## Problem description
If a line of the records contains the string "code", copy it out.

======== Material provided ========

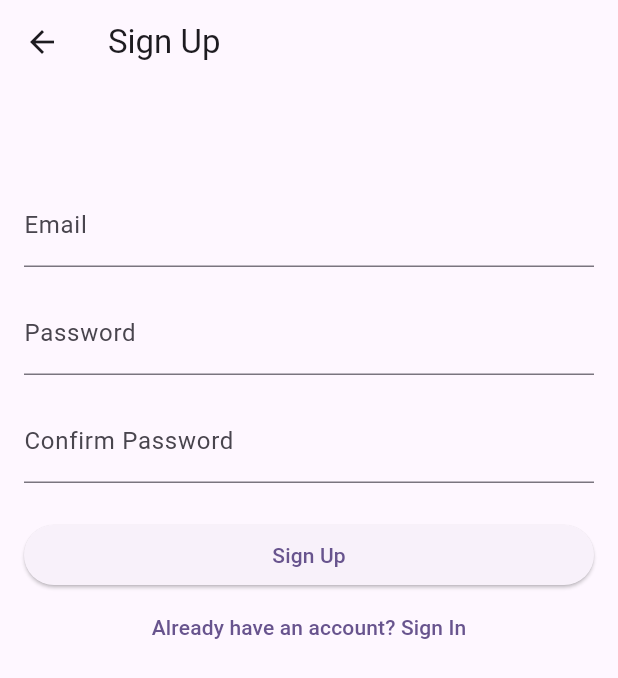
After one commit to sarimk80/Tezda, a Flutter app: the screen it shows after launch, after a tap on "Sign In", after a tap on "Sign Up", on a phone screen of 412 x 824 dp. The commit adds this screen. Shown: the top 678 px of the screen. Run offline on Flutter 3.47's test engine with Material 3 defaults, Android fonts, the phone set to English and light mode, and no system bars; our stand-ins replace another_flushbar, cached_network_image, dio, firebase_auth, firebase_core, flutter_riverpod and 1 more; accounts and stored records are empty; generated files the repository leaves out were written again.

Commit message:
second commit

```diff
--- a/lib/main.dart
+++ b/lib/main.dart
@@ -1,8 +1,28 @@
+import 'package:cached_network_image/cached_network_image.dart';
 import 'package:flutter/material.dart';
+import 'package:flutter_riverpod/flutter_riverpod.dart';
+import 'package:riverpod_annotation/riverpod_annotation.dart';
+import 'package:tezda/model/products_model.dart';
+import 'package:tezda/service/firebase_service.dart';
+import 'package:tezda/service/product_service.dart';
+import 'package:tezda/view/product_detail_view.dart';
+import 'package:firebase_core/firebase_core.dart';
+import 'package:tezda/view/product_list.dart';
+import 'package:tezda/view/signin_view.dart';
+import 'package:tezda/view/signup_view.dart';
+import 'firebase_options.dart';
 
+part 'main.g.dart';
 
-void main() {
-  runApp(const MyApp());
+@riverpod
+String helloWorld(Ref ref) {
+  return 'Hello world';
+}
+
+Future<void> main() async {
+  WidgetsFlutterBinding.ensureInitialized();
+  await Firebase.initializeApp(options: DefaultFirebaseOptions.currentPlatform);
+  runApp(ProviderScope(child: MyApp()));
 }
 
 class MyApp extends StatelessWidget {
@@ -11,6 +31,7 @@ class MyApp extends StatelessWidget {
   @override
   Widget build(BuildContext context) {
     return MaterialApp(
+      debugShowCheckedModeBanner: false,
       title: 'Flutter Demo',
       theme: ThemeData(
         colorScheme: ColorScheme.fromSeed(seedColor: Colors.deepPurple),
@@ -20,41 +41,31 @@ class MyApp extends StatelessWidget {
   }
 }
 
-class MyHomePage extends StatefulWidget {
+class MyHomePage extends ConsumerWidget {
   const MyHomePage({super.key, required this.title});
 
   final String title;
 
   @override
-  State<MyHomePage> createState() => _MyHomePageState();
-}
+  Widget build(BuildContext context, WidgetRef ref) {
+    //final value = ref.watch(firebaseUserProvider);
 
-class _MyHomePageState extends State<MyHomePage> {
-  @override
-  Widget build(BuildContext context) {
-    return Scaffold(
-      appBar: AppBar(
-        backgroundColor: Theme.of(context).colorScheme.inversePrimary,
+    ref.listen(firebaseUserProvider, (_, next) {
+      if (next.value != null) {
+        Navigator.pushAndRemoveUntil(
+          context,
+          MaterialPageRoute(builder: (context) => ProductList()),
+          (route) => false,
+        );
+      } else {
+        Navigator.pushAndRemoveUntil(
+          context,
+          MaterialPageRoute(builder: (context) => SigninView()),
+          (route) => false,
+        );
+      }
+    });
 
-        title: Text(widget.title),
-      ),
-      body: Center(
-        child: Column(
-          mainAxisAlignment: MainAxisAlignment.center,
-          children: <Widget>[
-            const Text('You have pushed the button this many times:'),
-            Text(
-              'Hello world',
-              style: Theme.of(context).textTheme.headlineMedium,
-            ),
-          ],
-        ),
-      ),
-      floatingActionButton: FloatingActionButton(
-        onPressed: () {},
-        tooltip: 'Increment',
-        child: const Icon(Icons.add),
-      ),
-    );
+    return CircularProgressIndicator();
   }
 }
--- /dev/null
+++ b/lib/service/firebase_service.dart
@@ -0,0 +1,18 @@
+import 'package:firebase_auth/firebase_auth.dart';
+import 'package:flutter_riverpod/flutter_riverpod.dart';
+
+final firebaseAuthProvider = Provider<FirebaseAuth>((ref) {
+  return FirebaseAuth.instance;
+});
+
+final firebaseUserProvider = StreamProvider<User?>((ref) {
+  return ref.watch(firebaseAuthProvider).authStateChanges();
+});
+
+final firebaselogout = FutureProvider<void>((ref) {
+  return ref.watch(firebaseAuthProvider).signOut();
+});
+
+final firebaseCurrentUser = FutureProvider<User?>((ref) {
+  return ref.watch(firebaseAuthProvider).currentUser;
+});
--- /dev/null
+++ b/lib/view/signin_view.dart
@@ -0,0 +1,111 @@
+import 'package:another_flushbar/flushbar.dart';
+import 'package:firebase_auth/firebase_auth.dart';
+import 'package:flutter/material.dart';
+import 'package:tezda/view/product_list.dart';
+import 'package:tezda/view/signup_view.dart';
+
+class SigninView extends StatefulWidget {
+  const SigninView({super.key});
+
+  @override
+  State<SigninView> createState() => _SigninViewState();
+}
+
+class _SigninViewState extends State<SigninView> {
+  final _formKey = GlobalKey<FormState>();
+  String _email = '';
+  String _password = '';
+
+  void _submit() async {
+    if (_formKey.currentState!.validate()) {
+      _formKey.currentState!.save();
+
+      try {
+        final credential = await FirebaseAuth.instance
+            .signInWithEmailAndPassword(email: _email, password: _password);
+            if(credential.user !=null){
+               Navigator.pushAndRemoveUntil(
+          context,
+          MaterialPageRoute(builder: (context) => ProductList()),
+          (route) => false,
+        );
+            }
+      } on FirebaseAuthException catch (e) {
+        if (e.code == 'invalid-credentia') {
+          Flushbar(
+            messageText: Text("Incorrect credentia"),
+            backgroundColor: Colors.red,
+            messageColor: Colors.white,
+          ).show(context);
+          print("invalid-credentia");
+        }
+        if (e.code == 'user-not-found') {
+          Flushbar(
+            messageText: Text("No user found for that email."),
+            backgroundColor: Colors.red,
+            messageColor: Colors.white,
+          ).show(context);
+        } else if (e.code == 'wrong-password') {
+          Flushbar(
+            messageText: Text("Wrong password provided for that user."),
+            backgroundColor: Colors.red,
+            messageColor: Colors.white,
+          ).show(context);
+        } else {
+          Flushbar(
+            messageText: Text(e.code),
+            backgroundColor: Colors.red,
+            messageColor: Colors.white,
+          ).show(context);
+        }
+      }
+    }
+  }
+
+  @override
+  Widget build(BuildContext context) {
+    return Scaffold(
+      appBar: AppBar(title: Text('Sign In')),
+      body: Padding(
+        padding: const EdgeInsets.all(16.0),
+        child: Form(
+          key: _formKey,
+          child: Column(
+            mainAxisAlignment: MainAxisAlignment.center,
+            children: [
+              TextFormField(
+                decoration: InputDecoration(labelText: 'Email'),
+                keyboardType: TextInputType.emailAddress,
+                validator:
+                    (value) =>
+                        value!.isEmpty ? 'Please enter your email' : null,
+                onSaved: (value) => _email = value!.trim(),
+              ),
+              SizedBox(height: 16),
+              TextFormField(
+                decoration: InputDecoration(labelText: 'Password'),
+                obscureText: true,
+                validator:
+                    (value) =>
+                        value!.isEmpty ? 'Please enter your password' : null,
+                onSaved: (value) => _password = value!,
+              ),
+              SizedBox(height: 24),
+              ElevatedButton(onPressed: _submit, child: Text('Sign In')),
+              SizedBox(height: 24),
+              ElevatedButton(
+                onPressed: () {
+                  Navigator.push(
+                    context,
+                    MaterialPageRoute(builder: (context) => SignupView()),
+                  );
+                },
+                child: Text('Sign Up'),
+              ),
+            ],
+          ),
+        ),
+      ),
+    );
+  }
+}
--- /dev/null
+++ b/lib/view/signup_view.dart
@@ -0,0 +1,120 @@
+import 'package:another_flushbar/flushbar.dart';
+import 'package:firebase_auth/firebase_auth.dart';
+import 'package:flutter/material.dart';
+import 'package:tezda/view/product_list.dart';
+
+class SignupView extends StatefulWidget {
+  const SignupView({super.key});
+
+  @override
+  State<SignupView> createState() => _SignupViewState();
+}
+
+class _SignupViewState extends State<SignupView> {
+  final _formKey = GlobalKey<FormState>();
+  String _email = '';
+  String _password = '';
+  String _confirmPassword = '';
+
+  void _submit(BuildContext context) async {
+    if (_formKey.currentState!.validate()) {
+      _formKey.currentState!.save();
+      try {
+        final credential = await FirebaseAuth.instance
+            .createUserWithEmailAndPassword(
+              email: _email,
+              password: _confirmPassword,
+            );
+         if(credential.user !=null){
+               Navigator.pushAndRemoveUntil(
+          context,
+          MaterialPageRoute(builder: (context) => ProductList()),
+          (route) => false,
+        );
+            }
+      } on FirebaseAuthException catch (e) {
+        if (e.code == 'weak-password') {
+          Flushbar(
+            messageText: Text("The password provided is too weak."),
+            backgroundColor: Colors.red,
+            messageColor: Colors.white,
+          ).show(context);
+          print('The password provided is too weak.');
+        } else if (e.code == 'email-already-in-use') {
+          Flushbar(
+            messageText: Text("The account already exists for that email."),
+            backgroundColor: Colors.red,
+            messageColor: Colors.white,
+          ).show(context);
+          print('The account already exists for that email.');
+        }
+      } catch (e) {
+        Flushbar(
+          messageText: Text(e.toString()),
+          backgroundColor: Colors.red,
+          messageColor: Colors.white,
+        ).show(context);
+      }
+    }
+  }
+
+  @override
+  Widget build(BuildContext context) {
+    return Scaffold(
+      appBar: AppBar(title: Text('Sign Up')),
+      body: Padding(
+        padding: const EdgeInsets.all(16.0),
+        child: Form(
+          key: _formKey,
+          child: ListView(
+            children: [
+              SizedBox(height: 50),
+              TextFormField(
+                decoration: InputDecoration(labelText: 'Email'),
+                validator:
+                    (value) =>
+                        value!.isEmpty ? 'Please enter your email' : null,
+                onSaved: (value) => _email = value!.trim(),
+              ),
+              SizedBox(height: 16),
+              TextFormField(
+                decoration: InputDecoration(labelText: 'Password'),
+                obscureText: true,
+                validator:
+                    (value) =>
+                        value!.length < 6
+                            ? 'Password must be at least 6 chars'
+                            : null,
+                onChanged: (value) {
+                  _password = value;
+                  setState(() {});
+                },
+              ),
+              SizedBox(height: 16),
+              TextFormField(
+                decoration: InputDecoration(labelText: 'Confirm Password'),
+                obscureText: true,
+                validator:
+                    (value) =>
+                        value != _password ? 'Passwords do not match' : null,
+                onChanged: (value) {
+                  _confirmPassword = value;
+                  setState(() {});
+                },
+              ),
+              SizedBox(height: 24),
+              ElevatedButton(
+                onPressed: () => _submit(context),
+                child: Text('Sign Up'),
+              ),
+              TextButton(
+                onPressed: () => Navigator.pop(context),
+                child: Text("Already have an account? Sign In"),
+              ),
+            ],
+          ),
+        ),
+      ),
+    );
+  }
+}
```
Also changed, not shown: lib/model/products_model.dart (added, +42 -0 lines), lib/service/api_service.dart (added, +13 -0 lines), lib/service/product_service.dart (added, +10 -0 lines), lib/view/ios_native.dart (added, +62 -0 lines), lib/view/product_detail_view.dart (added, +23 -0 lines), lib/view/product_list.dart (added, +102 -0 lines), lib/view/user_profile.dart (added, +48 -0 lines), pubspec.yaml (+9 -1 lines), firebase.json (added), lib/firebase_options.dart (added), lib/main.g.dart (added), lib/model/products_model.g.dart (added), pubspec.lock, 19 other files.
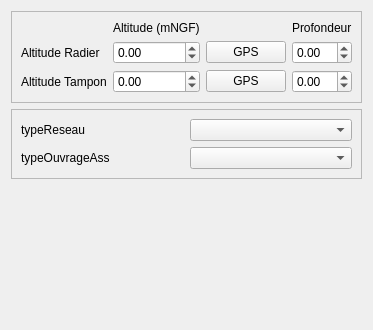
Qt form Lamia/toolprepro/assainissement/lamiaassainissement_noeud_tool_ui.ui (Artelia/Lamia) before a commit.
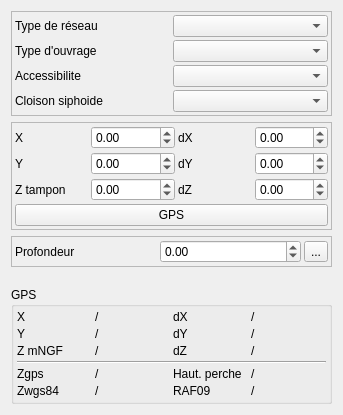
The same form after that commit.

The edit to the form file:
```diff
--- a/Lamia/toolprepro/assainissement/lamiaassainissement_noeud_tool_ui.ui
+++ b/Lamia/toolprepro/assainissement/lamiaassainissement_noeud_tool_ui.ui
@@ -6,102 +6,14 @@
    <rect>
     <x>0</x>
     <y>0</y>
-    <width>337</width>
-    <height>330</height>
+    <width>343</width>
+    <height>415</height>
    </rect>
   </property>
   <property name="windowTitle">
    <string>Form</string>
   </property>
   <layout class="QVBoxLayout" name="verticalLayout">
-   <item>
-    <widget class="QFrame" name="frame_2">
-     <property name="frameShape">
-      <enum>QFrame::StyledPanel</enum>
-     </property>
-     <property name="frameShadow">
-      <enum>QFrame::Raised</enum>
-     </property>
-     <layout class="QGridLayout" name="gridLayout_2">
-      <item row="1" column="2">
-       <widget class="QPushButton" name="pushButton">
-        <property name="text">
-         <string>GPS</string>
-        </property>
-       </widget>
-      </item>
-      <item row="0" column="1">
-       <widget class="QLabel" name="label_6">
-        <property name="text">
-         <string>Altitude (mNGF)</string>
-        </property>
-       </widget>
-      </item>
-      <item row="1" column="1">
-       <widget class="QDoubleSpinBox" name="doubleSpinBox_altradierouvrage">
-        <property name="minimum">
-         <double>-1.000000000000000</double>
-        </property>
-        <property name="maximum">
-         <double>999999.000000000000000</double>
-        </property>
-       </widget>
-      </item>
-      <item row="1" column="0">
-       <widget class="QLabel" name="label_5">
-        <property name="text">
-         <string>Altitude Radier</string>
-        </property>
-       </widget>
-      </item>
-      <item row="2" column="1">
-       <widget class="QDoubleSpinBox" name="doubleSpinBox_alttamponouvrage">
-        <property name="minimum">
-         <double>-1.000000000000000</double>
-        </property>
-        <property name="maximum">
-         <double>999999.000000000000000</double>
-        </property>
-       </widget>
-      </item>
-      <item row="0" column="3">
-       <widget class="QLabel" name="label_8">
-        <property name="text">
-         <string>Profondeur</string>
-        </property>
-       </widget>
-      </item>
-      <item row="2" column="2">
-       <widget class="QPushButton" name="pushButton_2">
-        <property name="text">
-         <string>GPS</string>
-        </property>
-       </widget>
-      </item>
-      <item row="1" column="3">
-       <widget class="QDoubleSpinBox" name="doubleSpinBox_profradierouvrage">
-        <property name="minimum">
-         <double>-1.000000000000000</double>
-        </property>
-       </widget>
-      </item>
-      <item row="2" column="3">
-       <widget class="QDoubleSpinBox" name="doubleSpinBox_proftamponouvrage">
-        <property name="minimum">
-         <double>-1.000000000000000</double>
-        </property>
-       </widget>
-      </item>
-      <item row="2" column="0">
-       <widget class="QLabel" name="label_7">
-        <property name="text">
-         <string>Altitude Tampon</string>
-        </property>
-       </widget>
-      </item>
-     </layout>
-    </widget>
-   </item>
    <item>
     <widget class="QFrame" name="frame">
      <property name="frameShape">
@@ -111,26 +23,218 @@
       <enum>QFrame::Raised</enum>
      </property>
      <layout class="QGridLayout" name="gridLayout">
+      <property name="margin">
+       <number>3</number>
+      </property>
+      <property name="spacing">
+       <number>3</number>
+      </property>
       <item row="0" column="0">
+       <widget class="QLabel" name="label_2">
+        <property name="text">
+         <string>Type de réseau</string>
+        </property>
+       </widget>
+      </item>
+      <item row="1" column="0">
        <widget class="QLabel" name="label">
         <property name="text">
-         <string>typeReseau</string>
+         <string>Type d'ouvrage</string>
+        </property>
+       </widget>
+      </item>
+      <item row="2" column="0">
+       <widget class="QLabel" name="label_3">
+        <property name="text">
+         <string>Accessibilite</string>
         </property>
        </widget>
       </item>
       <item row="0" column="1">
        <widget class="QComboBox" name="comboBox_typeReseau"/>
       </item>
-      <item row="1" column="0">
-       <widget class="QLabel" name="label_2">
-        <property name="text">
-         <string>typeOuvrageAss</string>
-        </property>
-       </widget>
-      </item>
       <item row="1" column="1">
        <widget class="QComboBox" name="comboBox_typeOuvrageAss"/>
       </item>
+      <item row="2" column="1">
+       <widget class="QComboBox" name="comboBox_accessibilite"/>
+      </item>
+      <item row="3" column="0">
+       <widget class="QLabel" name="label_5">
+        <property name="text">
+         <string>Cloison siphoide</string>
+        </property>
+       </widget>
+      </item>
+      <item row="3" column="1">
+       <widget class="QComboBox" name="comboBox_cloisonsiphoide"/>
+      </item>
+     </layout>
+    </widget>
+   </item>
+   <item>
+    <widget class="QFrame" name="frame_3">
+     <property name="frameShape">
+      <enum>QFrame::StyledPanel</enum>
+     </property>
+     <property name="frameShadow">
+      <enum>QFrame::Raised</enum>
+     </property>
+     <layout class="QGridLayout" name="gridLayout_3">
+      <property name="margin">
+       <number>3</number>
+      </property>
+      <property name="spacing">
+       <number>3</number>
+      </property>
+      <item row="2" column="1">
+       <widget class="QDoubleSpinBox" name="doubleSpinBox_Z">
+        <property name="minimum">
+         <double>-1.000000000000000</double>
+        </property>
+        <property name="maximum">
+         <double>99999999.000000000000000</double>
+        </property>
+       </widget>
+      </item>
+      <item row="1" column="1">
+       <widget class="QDoubleSpinBox" name="doubleSpinBox_Y">
+        <property name="minimum">
+         <double>-1.000000000000000</double>
+        </property>
+        <property name="maximum">
+         <double>99999999.000000000000000</double>
+        </property>
+       </widget>
+      </item>
+      <item row="2" column="3">
+       <widget class="QDoubleSpinBox" name="doubleSpinBox_dZ">
+        <property name="minimum">
+         <double>-1.000000000000000</double>
+        </property>
+        <property name="maximum">
+         <double>999.000000000000000</double>
+        </property>
+       </widget>
+      </item>
+      <item row="1" column="0">
+       <widget class="QLabel" name="label_18">
+        <property name="text">
+         <string>Y</string>
+        </property>
+       </widget>
+      </item>
+      <item row="2" column="0">
+       <widget class="QLabel" name="label_22">
+        <property name="text">
+         <string>Z tampon</string>
+        </property>
+       </widget>
+      </item>
+      <item row="1" column="3">
+       <widget class="QDoubleSpinBox" name="doubleSpinBox_dY">
+        <property name="minimum">
+         <double>-1.000000000000000</double>
+        </property>
+        <property name="maximum">
+         <double>999.000000000000000</double>
+        </property>
+       </widget>
+      </item>
+      <item row="0" column="0">
+       <widget class="QLabel" name="label_15">
+        <property name="text">
+         <string>X</string>
+        </property>
+       </widget>
+      </item>
+      <item row="0" column="3">
+       <widget class="QDoubleSpinBox" name="doubleSpinBox_dX">
+        <property name="minimum">
+         <double>-1.000000000000000</double>
+        </property>
+        <property name="maximum">
+         <double>999.000000000000000</double>
+        </property>
+       </widget>
+      </item>
+      <item row="0" column="1">
+       <widget class="QDoubleSpinBox" name="doubleSpinBox_X">
+        <property name="minimum">
+         <double>-1.000000000000000</double>
+        </property>
+        <property name="maximum">
+         <double>99999999.000000000000000</double>
+        </property>
+       </widget>
+      </item>
+      <item row="1" column="2">
+       <widget class="QLabel" name="label_21">
+        <property name="text">
+         <string>dY</string>
+        </property>
+       </widget>
+      </item>
+      <item row="0" column="2">
+       <widget class="QLabel" name="label_16">
+        <property name="text">
+         <string>dX</string>
+        </property>
+       </widget>
+      </item>
+      <item row="2" column="2">
+       <widget class="QLabel" name="label_23">
+        <property name="text">
+         <string>dZ</string>
+        </property>
+       </widget>
+      </item>
+      <item row="3" column="0" colspan="4">
+       <widget class="QPushButton" name="pushButton_getGPS">
+        <property name="text">
+         <string>GPS</string>
+        </property>
+       </widget>
+      </item>
+     </layout>
+    </widget>
+   </item>
+   <item>
+    <widget class="QFrame" name="frame_4">
+     <property name="frameShape">
+      <enum>QFrame::StyledPanel</enum>
+     </property>
+     <property name="frameShadow">
+      <enum>QFrame::Raised</enum>
+     </property>
+     <layout class="QGridLayout" name="gridLayout_5">
+      <property name="margin">
+       <number>3</number>
+      </property>
+      <property name="spacing">
+       <number>3</number>
+      </property>
+      <item row="0" column="0">
+       <widget class="QLabel" name="label_24">
+        <property name="text">
+         <string>Profondeur </string>
+        </property>
+       </widget>
+      </item>
+      <item row="0" column="1">
+       <widget class="QDoubleSpinBox" name="doubleSpinBox_profradierouvrage">
+        <property name="minimum">
+         <double>-1.000000000000000</double>
+        </property>
+       </widget>
+      </item>
+      <item row="0" column="2">
+       <widget class="QToolButton" name="toolButton_calc">
+        <property name="text">
+         <string>...</string>
+        </property>
+       </widget>
+      </item>
      </layout>
     </widget>
    </item>
@@ -147,6 +251,168 @@
      </property>
     </spacer>
    </item>
+   <item>
+    <widget class="QGroupBox" name="groupBox">
+     <property name="title">
+      <string>GPS</string>
+     </property>
+     <layout class="QGridLayout" name="gridLayout_4">
+      <property name="margin">
+       <number>3</number>
+      </property>
+      <property name="spacing">
+       <number>3</number>
+      </property>
+      <item row="4" column="1">
+       <widget class="QLabel" name="label_zgps">
+        <property name="text">
+         <string>/</string>
+        </property>
+       </widget>
+      </item>
+      <item row="5" column="3">
+       <widget class="QLabel" name="label_raf09">
+        <property name="text">
+         <string>/</string>
+        </property>
+       </widget>
+      </item>
+      <item row="5" column="2">
+       <widget class="QLabel" name="label_20">
+        <property name="text">
+         <string>RAF09</string>
+        </property>
+       </widget>
+      </item>
+      <item row="4" column="0">
+       <widget class="QLabel" name="label_4">
+        <property name="text">
+         <string>Zgps</string>
+        </property>
+       </widget>
+      </item>
+      <item row="5" column="1">
+       <widget class="QLabel" name="label_zwgs84">
+        <property name="text">
+         <string>/</string>
+        </property>
+       </widget>
+      </item>
+      <item row="5" column="0">
+       <widget class="QLabel" name="label_17">
+        <property name="text">
+         <string>Zwgs84</string>
+        </property>
+       </widget>
+      </item>
+      <item row="2" column="1">
+       <widget class="QLabel" name="label_Z">
+        <property name="text">
+         <string>/</string>
+        </property>
+       </widget>
+      </item>
+      <item row="1" column="0">
+       <widget class="QLabel" name="label_9">
+        <property name="text">
+         <string>Y</string>
+        </property>
+       </widget>
+      </item>
+      <item row="0" column="3">
+       <widget class="QLabel" name="label_dX">
+        <property name="text">
+         <string>/</string>
+        </property>
+       </widget>
+      </item>
+      <item row="0" column="2">
+       <widget class="QLabel" name="label_10">
+        <property name="text">
+         <string>dX</string>
+        </property>
+       </widget>
+      </item>
+      <item row="2" column="0">
+       <widget class="QLabel" name="label_11">
+        <property name="text">
+         <string>Z mNGF</string>
+        </property>
+       </widget>
+      </item>
+      <item row="1" column="2">
+       <widget class="QLabel" name="label_12">
+        <property name="text">
+         <string>dY</string>
+        </property>
+       </widget>
+      </item>
+      <item row="1" column="3">
+       <widget class="QLabel" name="label_dY">
+        <property name="text">
+         <string>/</string>
+        </property>
+       </widget>
+      </item>
+      <item row="1" column="1">
+       <widget class="QLabel" name="label_Y">
+        <property name="text">
+         <string>/</string>
+        </property>
+       </widget>
+      </item>
+      <item row="2" column="2">
+       <widget class="QLabel" name="label_13">
+        <property name="text">
+         <string>dZ</string>
+        </property>
+       </widget>
+      </item>
+      <item row="0" column="0">
+       <widget class="QLabel" name="label_14">
+        <property name="text">
+         <string>X</string>
+        </property>
+       </widget>
+      </item>
+      <item row="2" column="3">
+       <widget class="QLabel" name="label_dZ">
+        <property name="text">
+         <string>/</string>
+        </property>
+       </widget>
+      </item>
+      <item row="0" column="1">
+       <widget class="QLabel" name="label_X">
+        <property name="text">
+         <string>/</string>
+        </property>
+       </widget>
+      </item>
+      <item row="3" column="0" colspan="4">
+       <widget class="Line" name="line">
+        <property name="orientation">
+         <enum>Qt::Horizontal</enum>
+        </property>
+       </widget>
+      </item>
+      <item row="4" column="2">
+       <widget class="QLabel" name="label_19">
+        <property name="text">
+         <string>Haut. perche</string>
+        </property>
+       </widget>
+      </item>
+      <item row="4" column="3">
+       <widget class="QLabel" name="label_hautperche">
+        <property name="text">
+         <string>/</string>
+        </property>
+       </widget>
+      </item>
+     </layout>
+    </widget>
+   </item>
   </layout>
  </widget>
  <resources/>
```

========

## Written response
+        if (e.code == 'invalid-credentia') {
+        if (e.code == 'user-not-found') {
+        } else if (e.code == 'wrong-password') {
+            messageText: Text(e.code),
+        if (e.code == 'weak-password') {
+        } else if (e.code == 'email-already-in-use') {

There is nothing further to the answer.